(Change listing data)
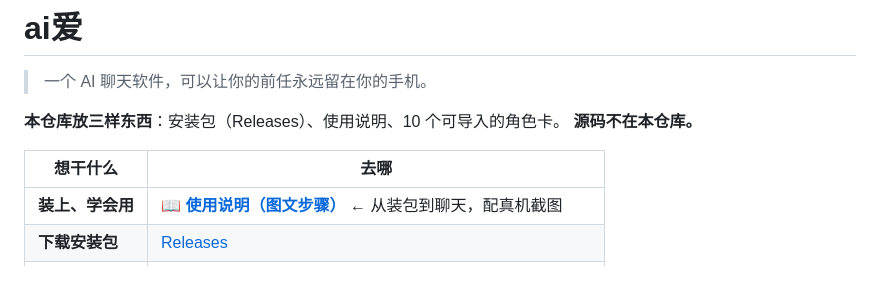
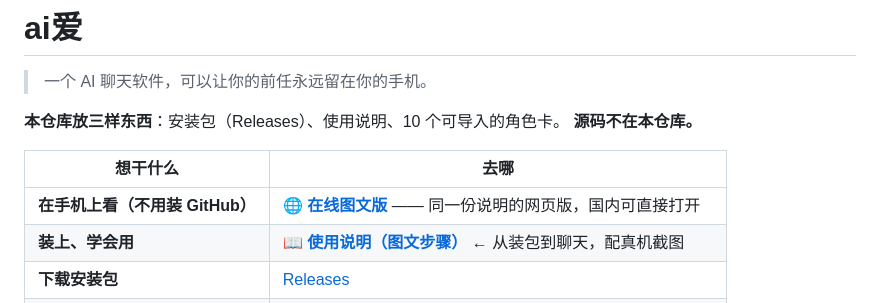
Before and after one commit to xiaofengct/aiai, a Markdown page: README.md, the part around the change. Rendered like a GitHub page; blank space fills up the shorter version.

Commit message:
docs: README 顶部加「在线图文版」入口（国内可直接打开）

```diff
--- a/README.md
+++ b/README.md
@@ -7,6 +7,7 @@
 
 | 想干什么 | 去哪 |
 |---|---|
+| **在手机上看（不用装 GitHub）** | 🌐 [**在线图文版**](https://aiai-usage.app.workbuddy.host/?sharecode=UQUXPMNECZ) —— 同一份说明的网页版，国内可直接打开 |
 | **装上、学会用** | 📖 [**使用说明（图文步骤）**](USAGE.md) ← 从装包到聊天，配真机截图 |
 | **下载安装包** | [Releases](../../releases) |
 | **导入角色卡** | 🎭 [`personas/`](personas/) —— 10 个 `chara_card_v2` 角色卡，导入即用 |
```
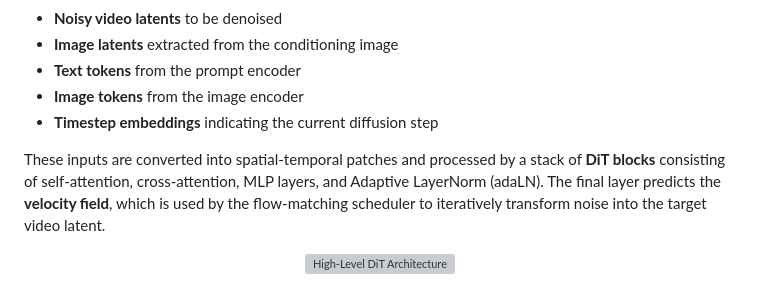
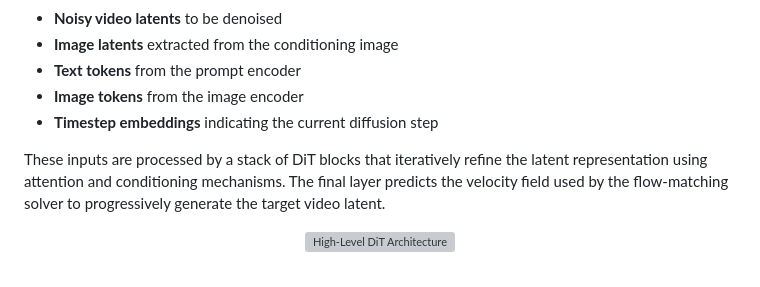
Before and after one commit to Shubham2376G/NanoI2V, a Markdown page: README.md, the part around the change. GitHub-like rendering; grey boxes are pictures that could not be loaded.

```diff
--- a/README.md
+++ b/README.md
@@ -104,7 +104,7 @@ During each denoising step, the model takes:
 - **Image tokens** from the image encoder
 - **Timestep embeddings** indicating the current diffusion step
 
-These inputs are converted into spatial-temporal patches and processed by a stack of **DiT blocks** consisting of self-attention, cross-attention, MLP layers, and Adaptive LayerNorm (adaLN). The final layer predicts the **velocity field**, which is used by the flow-matching scheduler to iteratively transform noise into the target video latent.
+These inputs are processed by a stack of DiT blocks that iteratively refine the latent representation using attention and conditioning mechanisms. The final layer predicts the velocity field used by the flow-matching solver to progressively generate the target video latent.
 
 <p align="center">
   <img src="docs/images/dit.png" alt="High-Level DiT Architecture" width="1000"/>
```
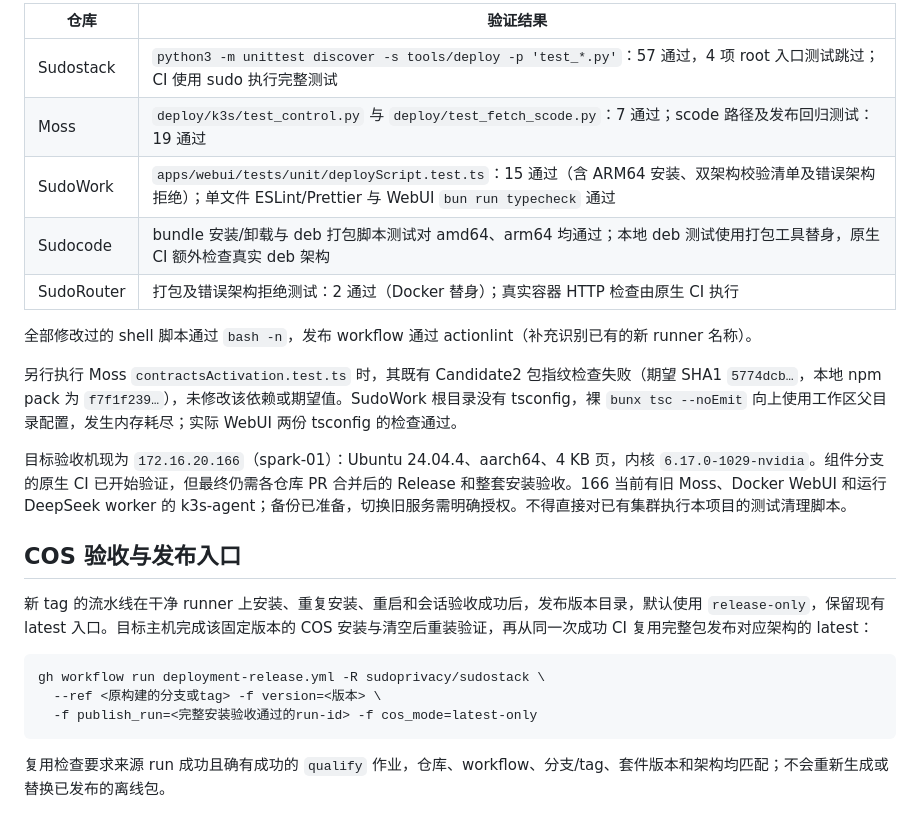
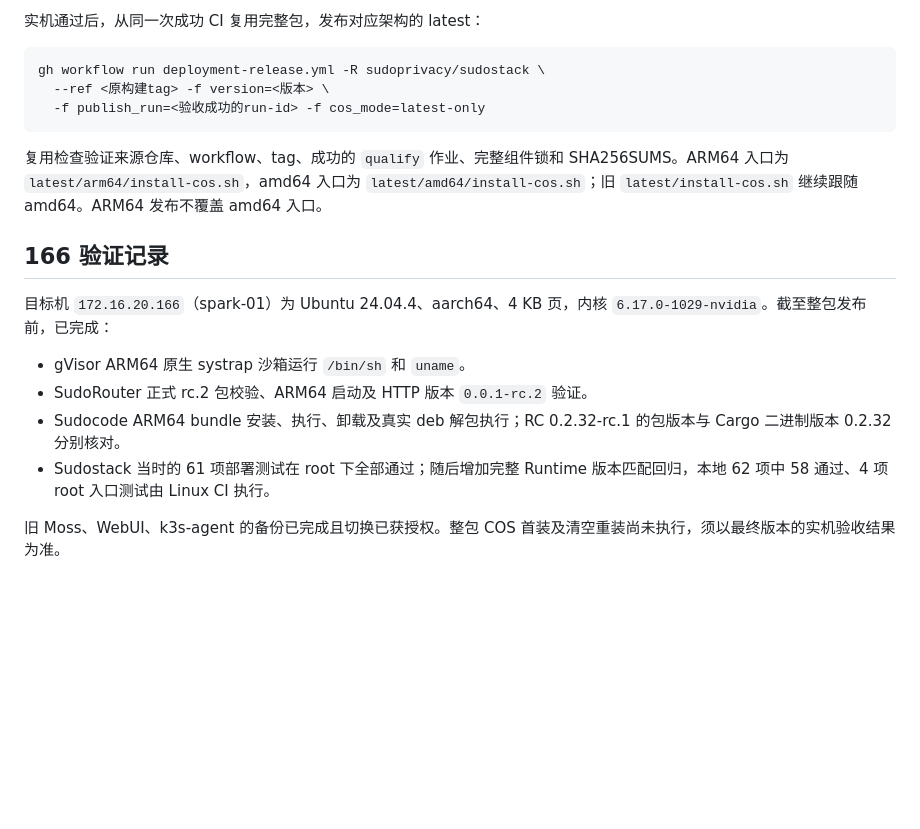
Before and after one commit to sudoprivacy/sudostack, a Markdown page: docs/deployment/arm64.md, the part around one of its changes. GitHub-like rendering; blank space fills up the shorter version.

Commit message:
docs(deploy): describe ARM64 release sources and host qualification

````diff
--- a/docs/deployment/arm64.md
+++ b/docs/deployment/arm64.md
@@ -56,26 +57,21 @@ COS 包名为 `sudostack-<版本>-linux-arm64.tar.gz`。入口脚本、`bundle.j
 
-| 仓库 | 验证结果 |
-| --- | --- |
-| Sudostack | `python3 -m unittest discover -s tools/deploy -p 'test_*.py'`：57 通过，4 项 root 入口测试跳过；CI 使用 sudo 执行完整测试 |
-| Moss | `deploy/k3s/test_control.py` 与 `deploy/test_fetch_scode.py`：7 通过；scode 路径及发布回归测试：19 通过 |
-| SudoWork | `apps/webui/tests/unit/deployScript.test.ts`：15 通过（含 ARM64 安装、双架构校验清单及错误架构拒绝）；单文件 ESLint/Prettier 与 WebUI `bun run typecheck` 通过 |
-| Sudocode | bundle 安装/卸载与 deb 打包脚本测试对 amd64、arm64 均通过；本地 deb 测试使用打包工具替身，原生 CI 额外检查真实 deb 架构 |
-| SudoRouter | 打包及错误架构拒绝测试：2 通过（Docker 替身）；真实容器 HTTP 检查由原生 CI 执行 |
-
-全部修改过的 shell 脚本通过 `bash -n`，发布 workflow 通过 actionlint（补充识别已有的新 runner 名称）。
-
-另行执行 Moss `contractsActivation.test.ts` 时，其既有 Candidate2 包指纹检查失败（期望 SHA1 `5774dcb…`，本地 npm pack 为 `f7f1f239…`），未修改该依赖或期望值。SudoWork 根目录没有 tsconfig，裸 `bunx tsc --noEmit` 向上使用工作区父目录配置，发生内存耗尽；实际 WebUI 两份 tsconfig 的检查通过。
-
-目标验收机现为 `172.16.20.166`（spark-01）：Ubuntu 24.04.4、aarch64、4 KB 页，内核 `6.17.0-1029-nvidia`。组件分支的原生 CI 已开始验证，但最终仍需各仓库 PR 合并后的 Release 和整套安装验收。166 当前有旧 Moss、Docker WebUI 和运行 DeepSeek worker 的 k3s-agent；备份已准备，切换旧服务需明确授权。不得直接对已有集群执行本项目的测试清理脚本。
-
-## COS 验收与发布入口
-
-新 tag 的流水线在干净 runner 上安装、重复安装、重启和会话验收成功后，发布版本目录，默认使用 `release-only`，保留现有 latest 入口。目标主机完成该固定版本的 COS 安装与清空后重装验证，再从同一次成功 CI 复用完整包发布对应架构的 latest：
+实机通过后，从同一次成功 CI 复用完整包，发布对应架构的 latest：
 
 ```bash
 gh workflow run deployment-release.yml -R sudoprivacy/sudostack \
-  --ref <原构建的分支或tag> -f version=<版本> \
-  -f publish_run=<完整安装验收通过的run-id> -f cos_mode=latest-only
+  --ref <原构建tag> -f version=<版本> \
+  -f publish_run=<验收成功的run-id> -f cos_mode=latest-only
 ```
 
-复用检查要求来源 run 成功且确有成功的 `qualify` 作业，仓库、workflow、分支/tag、套件版本和架构均匹配；不会重新生成或替换已发布的离线包。
+复用检查验证来源仓库、workflow、tag、成功的 `qualify` 作业、完整组件锁和 SHA256SUMS。ARM64 入口为 `latest/arm64/install-cos.sh`，amd64 入口为 `latest/amd64/install-cos.sh`；旧 `latest/install-cos.sh` 继续跟随 amd64。ARM64 发布不覆盖 amd64 入口。
+
+## 166 验证记录
+
+目标机 `172.16.20.166`（spark-01）为 Ubuntu 24.04.4、aarch64、4 KB 页，内核 `6.17.0-1029-nvidia`。截至整包发布前，已完成：
+
+- gVisor ARM64 原生 systrap 沙箱运行 `/bin/sh` 和 `uname`。
+- SudoRouter 正式 rc.2 包校验、ARM64 启动及 HTTP 版本 `0.0.1-rc.2` 验证。
+- Sudocode ARM64 bundle 安装、执行、卸载及真实 deb 解包执行；RC 0.2.32-rc.1 的包版本与 Cargo 二进制版本 0.2.32 分别核对。
+- Sudostack 当时的 61 项部署测试在 root 下全部通过；随后增加完整 Runtime 版本匹配回归，本地 62 项中 58 通过、4 项 root 入口测试由 Linux CI 执行。
+
+旧 Moss、WebUI、k3s-agent 的备份已完成且切换已获授权。整包 COS 首装及清空重装尚未执行，须以最终版本的实机验收结果为准。
````
Also changed, not shown: other parts of docs/deployment/arm64.md (+32 -31 lines).
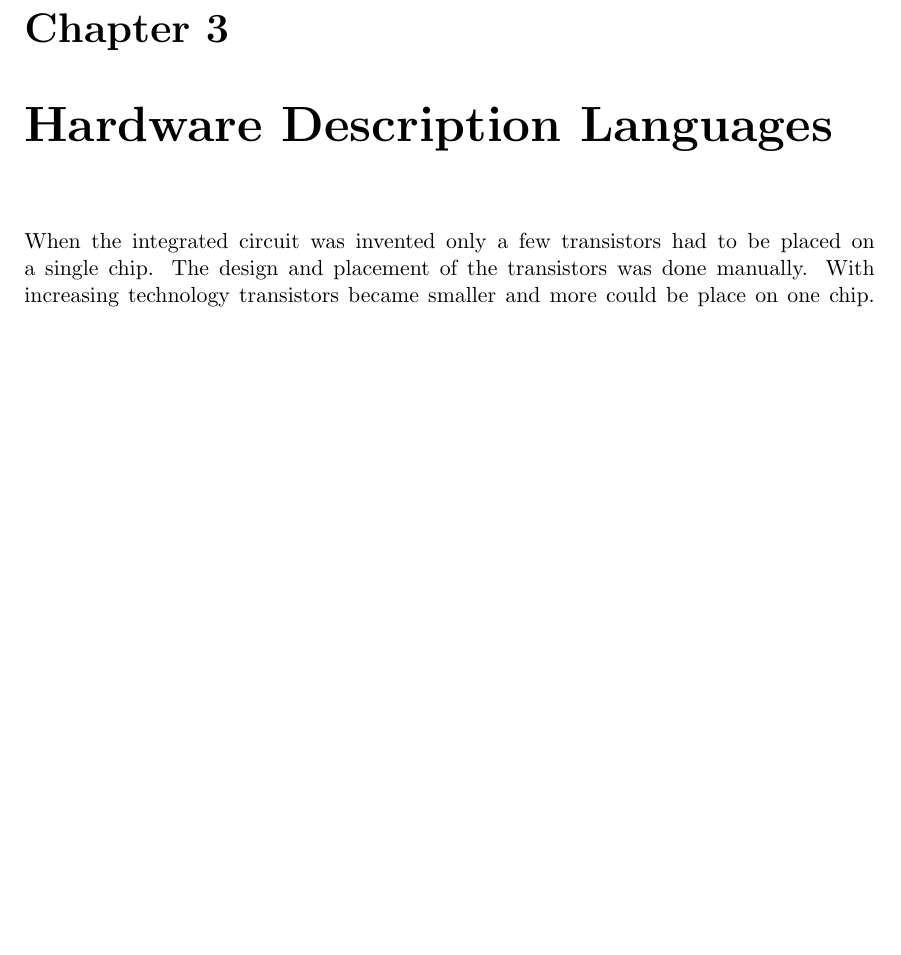
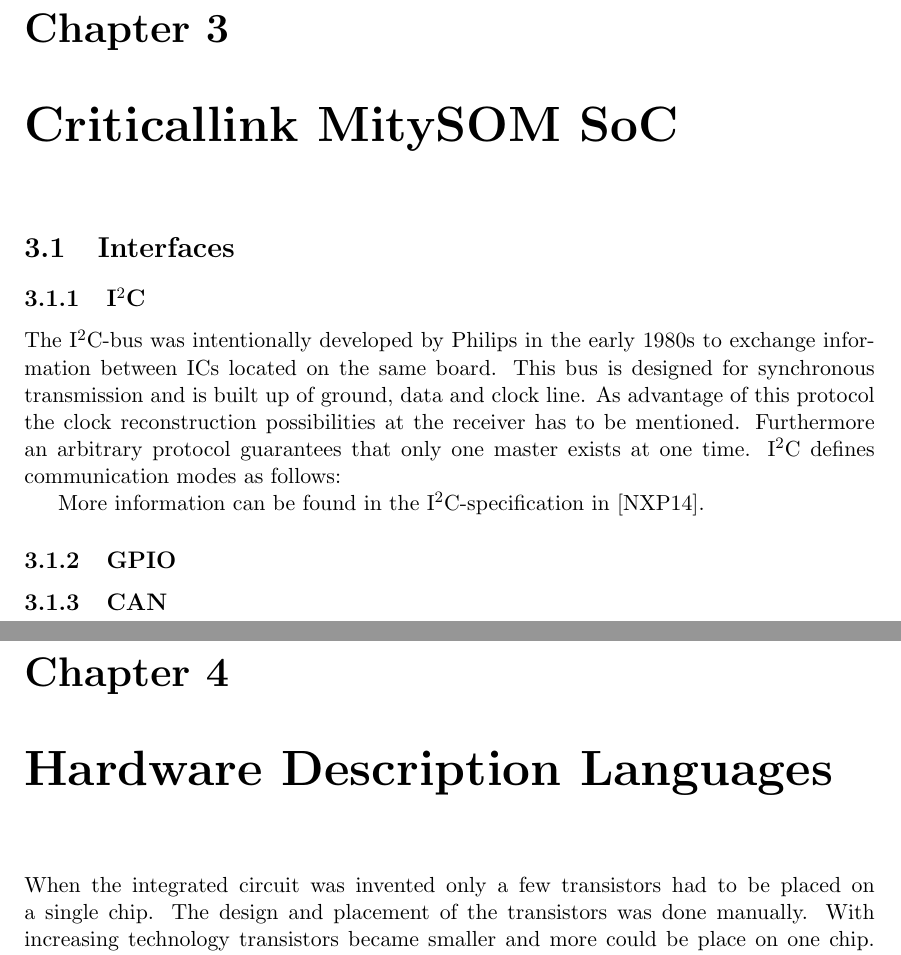
Before and after one commit to Horn2BWild/Seminarprojekt, a LaTeX thesis (diplom.tex, which reads criticallink.tex): part of page 17 of 24 before the commit and two parts of pages 18 and 19 of 26 after it, the two joined at a grey line, cut so that both start at the same text, the shorter picture padded with empty space. Compiled offline with pdfLaTeX.

Commit message:
added criticallink subfile, some information to I2C

```diff
--- /dev/null
+++ b/criticallink.tex
@@ -0,0 +1,9 @@
+\chapter{Criticallink MitySOM SoC}
+
+\section{Interfaces}
+\subsection{I$^2$C}
+The I$^2$C-bus was intentionally developed by Philips in the early 1980s to exchange information between ICs located on the same board. This bus is designed for synchronous transmission and is built up of ground, data and clock line. As advantage of this protocol the clock reconstruction possibilities at the receiver has to be mentioned. Furthermore an arbitrary protocol guarantees that only one master exists at one time. I$^2$C defines communication modes as follows:
+
+More information can be found in the I$^2$C-specification in \cite{I2Cspec}.
+\subsection{GPIO}
+\subsection{CAN}
```
Also changed, not shown: diplom.bib (+13 -0 lines), diplom.tex (+1 -0 lines), hardware.tex (+0 -2 lines), nomenclature.tex (+1 -0 lines).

* [Problem to work on]:
Set the pictures aside and reproduce the data above exactly.

* [Exercise answer]:
Before and after one commit to xiaofengct/aiai, a Markdown page: README.md, the part around the change. Rendered like a GitHub page; blank space fills up the shorter version.

Commit message:
docs: README 顶部加「在线图文版」入口（国内可直接打开）

```diff
--- a/README.md
+++ b/README.md
@@ -7,6 +7,7 @@
 
 | 想干什么 | 去哪 |
 |---|---|
+| **在手机上看（不用装 GitHub）** | 🌐 [**在线图文版**](https://aiai-usage.app.workbuddy.host/?sharecode=UQUXPMNECZ) —— 同一份说明的网页版，国内可直接打开 |
 | **装上、学会用** | 📖 [**使用说明（图文步骤）**](USAGE.md) ← 从装包到聊天，配真机截图 |
 | **下载安装包** | [Releases](../../releases) |
 | **导入角色卡** | 🎭 [`personas/`](personas/) —— 10 个 `chara_card_v2` 角色卡，导入即用 |
```
Before and after one commit to Shubham2376G/NanoI2V, a Markdown page: README.md, the part around the change. GitHub-like rendering; grey boxes are pictures that could not be loaded.

```diff
--- a/README.md
+++ b/README.md
@@ -104,7 +104,7 @@ During each denoising step, the model takes:
 - **Image tokens** from the image encoder
 - **Timestep embeddings** indicating the current diffusion step
 
-These inputs are converted into spatial-temporal patches and processed by a stack of **DiT blocks** consisting of self-attention, cross-attention, MLP layers, and Adaptive LayerNorm (adaLN). The final layer predicts the **velocity field**, which is used by the flow-matching scheduler to iteratively transform noise into the target video latent.
+These inputs are processed by a stack of DiT blocks that iteratively refine the latent representation using attention and conditioning mechanisms. The final layer predicts the velocity field used by the flow-matching solver to progressively generate the target video latent.
 
 <p align="center">
   <img src="docs/images/dit.png" alt="High-Level DiT Architecture" width="1000"/>
```
Before and after one commit to sudoprivacy/sudostack, a Markdown page: docs/deployment/arm64.md, the part around one of its changes. GitHub-like rendering; blank space fills up the shorter version.

Commit message:
docs(deploy): describe ARM64 release sources and host qualification

````diff
--- a/docs/deployment/arm64.md
+++ b/docs/deployment/arm64.md
@@ -56,26 +57,21 @@ COS 包名为 `sudostack-<版本>-linux-arm64.tar.gz`。入口脚本、`bundle.j
 
-| 仓库 | 验证结果 |
-| --- | --- |
-| Sudostack | `python3 -m unittest discover -s tools/deploy -p 'test_*.py'`：57 通过，4 项 root 入口测试跳过；CI 使用 sudo 执行完整测试 |
-| Moss | `deploy/k3s/test_control.py` 与 `deploy/test_fetch_scode.py`：7 通过；scode 路径及发布回归测试：19 通过 |
-| SudoWork | `apps/webui/tests/unit/deployScript.test.ts`：15 通过（含 ARM64 安装、双架构校验清单及错误架构拒绝）；单文件 ESLint/Prettier 与 WebUI `bun run typecheck` 通过 |
-| Sudocode | bundle 安装/卸载与 deb 打包脚本测试对 amd64、arm64 均通过；本地 deb 测试使用打包工具替身，原生 CI 额外检查真实 deb 架构 |
-| SudoRouter | 打包及错误架构拒绝测试：2 通过（Docker 替身）；真实容器 HTTP 检查由原生 CI 执行 |
-
-全部修改过的 shell 脚本通过 `bash -n`，发布 workflow 通过 actionlint（补充识别已有的新 runner 名称）。
-
-另行执行 Moss `contractsActivation.test.ts` 时，其既有 Candidate2 包指纹检查失败（期望 SHA1 `5774dcb…`，本地 npm pack 为 `f7f1f239…`），未修改该依赖或期望值。SudoWork 根目录没有 tsconfig，裸 `bunx tsc --noEmit` 向上使用工作区父目录配置，发生内存耗尽；实际 WebUI 两份 tsconfig 的检查通过。
-
-目标验收机现为 `172.16.20.166`（spark-01）：Ubuntu 24.04.4、aarch64、4 KB 页，内核 `6.17.0-1029-nvidia`。组件分支的原生 CI 已开始验证，但最终仍需各仓库 PR 合并后的 Release 和整套安装验收。166 当前有旧 Moss、Docker WebUI 和运行 DeepSeek worker 的 k3s-agent；备份已准备，切换旧服务需明确授权。不得直接对已有集群执行本项目的测试清理脚本。
-
-## COS 验收与发布入口
-
-新 tag 的流水线在干净 runner 上安装、重复安装、重启和会话验收成功后，发布版本目录，默认使用 `release-only`，保留现有 latest 入口。目标主机完成该固定版本的 COS 安装与清空后重装验证，再从同一次成功 CI 复用完整包发布对应架构的 latest：
+实机通过后，从同一次成功 CI 复用完整包，发布对应架构的 latest：
 
 ```bash
 gh workflow run deployment-release.yml -R sudoprivacy/sudostack \
-  --ref <原构建的分支或tag> -f version=<版本> \
-  -f publish_run=<完整安装验收通过的run-id> -f cos_mode=latest-only
+  --ref <原构建tag> -f version=<版本> \
+  -f publish_run=<验收成功的run-id> -f cos_mode=latest-only
 ```
 
-复用检查要求来源 run 成功且确有成功的 `qualify` 作业，仓库、workflow、分支/tag、套件版本和架构均匹配；不会重新生成或替换已发布的离线包。
+复用检查验证来源仓库、workflow、tag、成功的 `qualify` 作业、完整组件锁和 SHA256SUMS。ARM64 入口为 `latest/arm64/install-cos.sh`，amd64 入口为 `latest/amd64/install-cos.sh`；旧 `latest/install-cos.sh` 继续跟随 amd64。ARM64 发布不覆盖 amd64 入口。
+
+## 166 验证记录
+
+目标机 `172.16.20.166`（spark-01）为 Ubuntu 24.04.4、aarch64、4 KB 页，内核 `6.17.0-1029-nvidia`。截至整包发布前，已完成：
+
+- gVisor ARM64 原生 systrap 沙箱运行 `/bin/sh` 和 `uname`。
+- SudoRouter 正式 rc.2 包校验、ARM64 启动及 HTTP 版本 `0.0.1-rc.2` 验证。
+- Sudocode ARM64 bundle 安装、执行、卸载及真实 deb 解包执行；RC 0.2.32-rc.1 的包版本与 Cargo 二进制版本 0.2.32 分别核对。
+- Sudostack 当时的 61 项部署测试在 root 下全部通过；随后增加完整 Runtime 版本匹配回归，本地 62 项中 58 通过、4 项 root 入口测试由 Linux CI 执行。
+
+旧 Moss、WebUI、k3s-agent 的备份已完成且切换已获授权。整包 COS 首装及清空重装尚未执行，须以最终版本的实机验收结果为准。
````
Also changed, not shown: other parts of docs/deployment/arm64.md (+32 -31 lines).
Before and after one commit to Horn2BWild/Seminarprojekt, a LaTeX thesis (diplom.tex, which reads criticallink.tex): part of page 17 of 24 before the commit and two parts of pages 18 and 19 of 26 after it, the two joined at a grey line, cut so that both start at the same text, the shorter picture padded with empty space. Compiled offline with pdfLaTeX.

Commit message:
added criticallink subfile, some information to I2C

```diff
--- /dev/null
+++ b/criticallink.tex
@@ -0,0 +1,9 @@
+\chapter{Criticallink MitySOM SoC}
+
+\section{Interfaces}
+\subsection{I$^2$C}
+The I$^2$C-bus was intentionally developed by Philips in the early 1980s to exchange information between ICs located on the same board. This bus is designed for synchronous transmission and is built up of ground, data and clock line. As advantage of this protocol the clock reconstruction possibilities at the receiver has to be mentioned. Furthermore an arbitrary protocol guarantees that only one master exists at one time. I$^2$C defines communication modes as follows:
+
+More information can be found in the I$^2$C-specification in \cite{I2Cspec}.
+\subsection{GPIO}
+\subsection{CAN}
```
Also changed, not shown: diplom.bib (+13 -0 lines), diplom.tex (+1 -0 lines), hardware.tex (+0 -2 lines), nomenclature.tex (+1 -0 lines).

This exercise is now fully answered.